Since the conversation between Mr. C. and Phillip Jeffries' oily avatar is likely to be extremely important to the events that unfold in the remaining three parts of The Return, let's take a minute to reprise it here:
Phillip Jeffries: “Oh, it’s you.”
Mr. C.: “Jeffries!”
Jeffries: “By God.” (or maybe “My God!”)
Mr. C.: “Why did you send Ray to kill me?”
Jeffries: “What? I called Ray!”
Mr. C.: “So you did send him! Did you call me five days ago?”
Jeffries: “I don’t have your number.”
Mr. C.: “So it was someone else who called me?”
Jeffries: “We used to talk.”
Mr. C.: “Yes, we did.”
[Flashback to FBI Headquarters in Philadelphia in 1989. Jeffries: "Well now: I’m not going to talk about Judy. We’re not going to talk about Judy at all."]
Mr. C.: “1989. You showed up at FBI headquarters in Philadelphia and said you’d met Judy.”
Jeffries: “So. You are Cooper.”
Mr. C.: “Phillip, why didn’t you want to talk about Judy? Who is Judy? Does Judy want something from me?”
Jeffries: “Why don’t you ask Judy yourself. Let me write it down for you.”
[Mr. C. dutifully takes out a pen and pad and writes down the numbers, which appear to emerge out of the steaming oil can spout in the following order: 4-8-0-5-5-1-1-4.]
Mr. C.: “Who is Judy?”
Jeffries: “You’ve already met Judy.”
Mr. C.: “What do you mean I’ve met Judy?” [Ed: Might Jeffries be referring to Cooper's interactions with Naido in the violet world and non-exist-ent in Part Three?]
[Jeffries falls silent and a phone starts ringing. It rings six times total. After the fourth ring, Mr. C. interrupts, yelling at increasingly elevated volume at Jeffries.]
Mr. C.: “Who is Judy? WHO IS JUDY?!”
[After the sixth ring we hear a loud switching sound and a burst of electricity and Mr. C. answers the phone just before the seventh ring. The feed flickers as Mr. C. is transported out of Jeffries’ oil-canny presence to the phone booth in front of the convenience store.
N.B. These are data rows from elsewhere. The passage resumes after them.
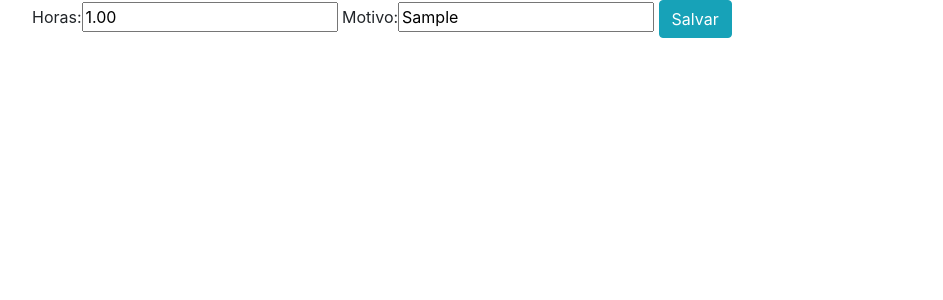
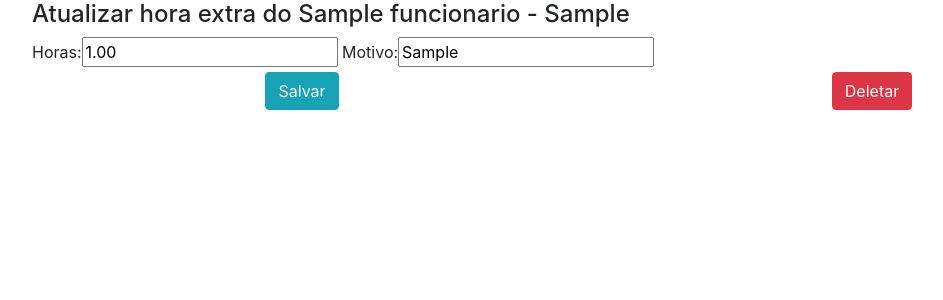
Before and after one commit to Rafael-Jaber/gestao_rh, a Django app: page /horas-extras/editar/1 in a window 1280 px wide. Shown: the top 300 px of the page, without its empty margins (53-996 px from the left). Run offline with Django 3.2, Linux system fonts and the light colour scheme; tables that the repository leaves empty hold one stand-in row (values such as "Sample post"); some libraries are stand-ins or nearby versions.

Commit message:
Implementado Create Registro-Hora-Extra

```diff
--- a/apps/registro_hora_extra/templates/registro_hora_extra/registrohoraextra_form.html
+++ b/apps/registro_hora_extra/templates/registro_hora_extra/registrohoraextra_form.html
@@ -2,11 +2,28 @@
 {% load bootstrap %}
 
 {% block main %}
+	{% if object %}
+		<h4>Atualizar hora extra do {{ object.funcionario.nome }} - {{ object.motivo }}</h4>
+	{% else %}
+		<h4>Novo registro</h4>
+	{% endif %}
 
 	<form method="post">
 		{% csrf_token %}
 		{{ form|bootstrap }}
-		<button type="submit" class="btn btn-info">Salvar</button>
+		<div class="row">
+			<div class="col-sm text-center">
+				<button type="submit" class="btn btn-info">Salvar</button>
+			</div>
+			{% if object %}
+				<div class="col-sm text-center">
+					<a href="{% url 'delete_hora-extra' object.id %}" class="btn btn-danger">
+						Deletar
+					</a>
+				</div>
+			{% endif %}
+		</div>
 	</form>
+	<br/>
 
 {% endblock %}
--- a/apps/registro_hora_extra/templates/registro_hora_extra/registrohoraextra_list.html
+++ b/apps/registro_hora_extra/templates/registro_hora_extra/registrohoraextra_list.html
@@ -13,4 +13,9 @@
 		</a>
 	{% endfor %}
 
+	{% if not object_list %}
+		<h1>Não existem registro de horas no banco de dados</h1>
+	{% endif %}
+	<br/>
+	<a href="{% url 'create_hora-extra' %}" class="btn btn-info">Novo</a>
 {% endblock %}
--- a/apps/registro_hora_extra/urls.py
+++ b/apps/registro_hora_extra/urls.py
@@ -2,7 +2,8 @@ from django.urls import path
 from .views import (
     HoraExtraList,
     HoraExtraUpdate,
-    HoraExtraDelete
+    HoraExtraDelete,
+    HoraExtraCreate
 
 )
 
@@ -10,5 +11,5 @@ urlpatterns = [
     path('', HoraExtraList.as_view(), name="list_hora-extra"),
     path('editar/<int:pk>', HoraExtraUpdate.as_view(), name="update_hora-extra"),
     path('deletar/<int:pk>', HoraExtraDelete.as_view(), name="delete_hora-extra"),
-    #path('novo/', FuncionarioNovo.as_view(), name="create_funcionario"),
+    path('novo/', HoraExtraCreate.as_view(), name="create_hora-extra"),
 ]
--- a/apps/registro_hora_extra/views.py
+++ b/apps/registro_hora_extra/views.py
@@ -20,3 +20,8 @@ class HoraExtraUpdate(UpdateView):
 class HoraExtraDelete(DeleteView):
     model = RegistroHoraExtra
     success_url = reverse_lazy('list_hora-extra')
+
+
+class HoraExtraCreate(CreateView):
+    model = RegistroHoraExtra
+    fields = ['horas', 'motivo', 'funcionario']
```
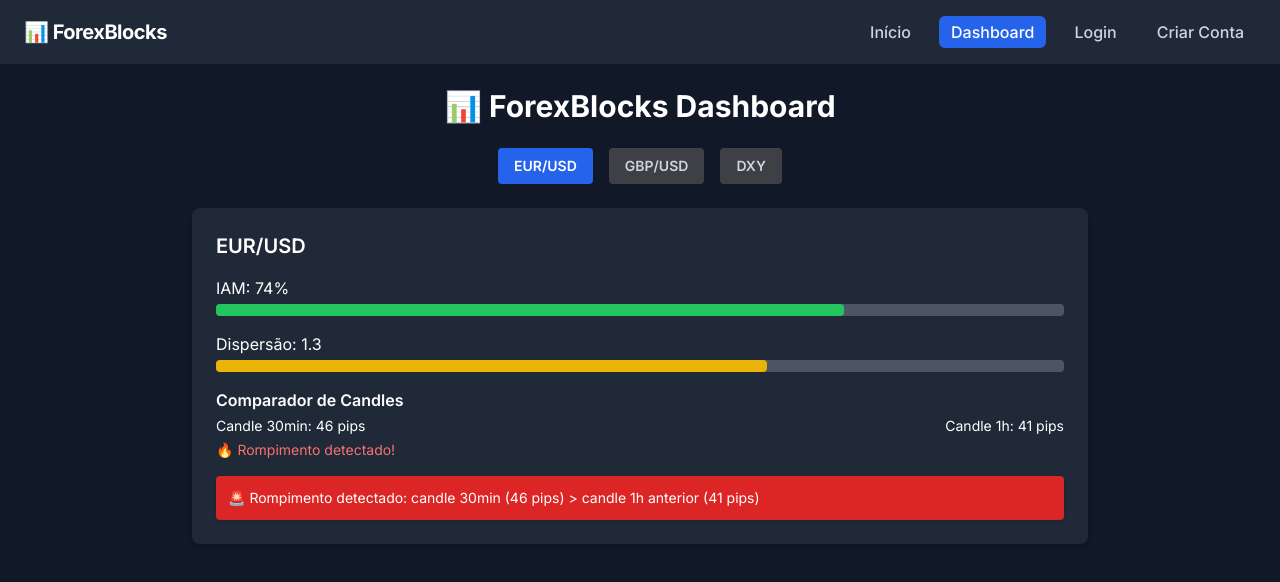
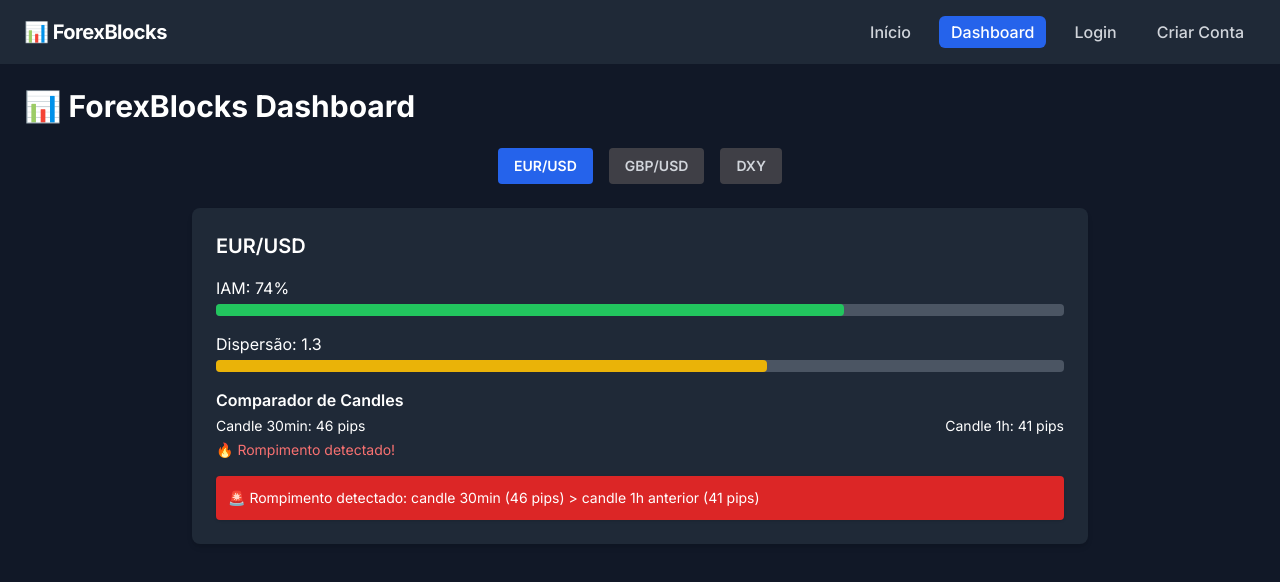
Before and after one commit to TulioBuarque/meusite-nextjs, a Next.js app: page /dashboard in a window 1280 px wide. Shown: the top 582 px of the page. Built offline with nearby package versions, Linux system fonts and the light colour scheme.

Commit message:
Update page.tsx

```diff
--- a/src/app/dashboard/page.tsx
+++ b/src/app/dashboard/page.tsx
@@ -5,7 +5,7 @@
 export default function DashboardPage() {
   return (
     <main className="min-h-screen bg-gray-900 text-white p-6">
-      <h1 className="text-3xl font-bold mb-6 text-center">📊 ForexBlocks Dashboard</h1>
+      <h1 className="text-3xl font-bold mb-6">📊 ForexBlocks Dashboard</h1>
       <AssetTabs />
     </main>
   )
```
As he listens into the receiver, the sound of electricity accompanies the staticky feed and his head is briefly drawn toward the receiver in a flickering stutter identical to the way that Cooper’s head was drawn toward the electrical portal in the violet world.]
Outside the convenience store, Mr. C. is accosted by Richard Horne, who witnessed Mr. C. murdering Ray at the Farm and presumably trailed him to the portal to "The Dutchman's" from that location. Horne announces that recognizes Mr. C. as an FBI agent from a photo in his mother Audrey Horne's possession. Mr. C. gives Horne a knowing look, spits at the ground to distract him, and incapacities him, commanding him never to threaten Mr. C. again and to get in the truck: "We'll talk on the way."
Where will Phillip Jeffries, the mystery at his dark heart, and Mr. C.'s insatiable search for Judy take us in the final three episodes of The Return? Goodness knows.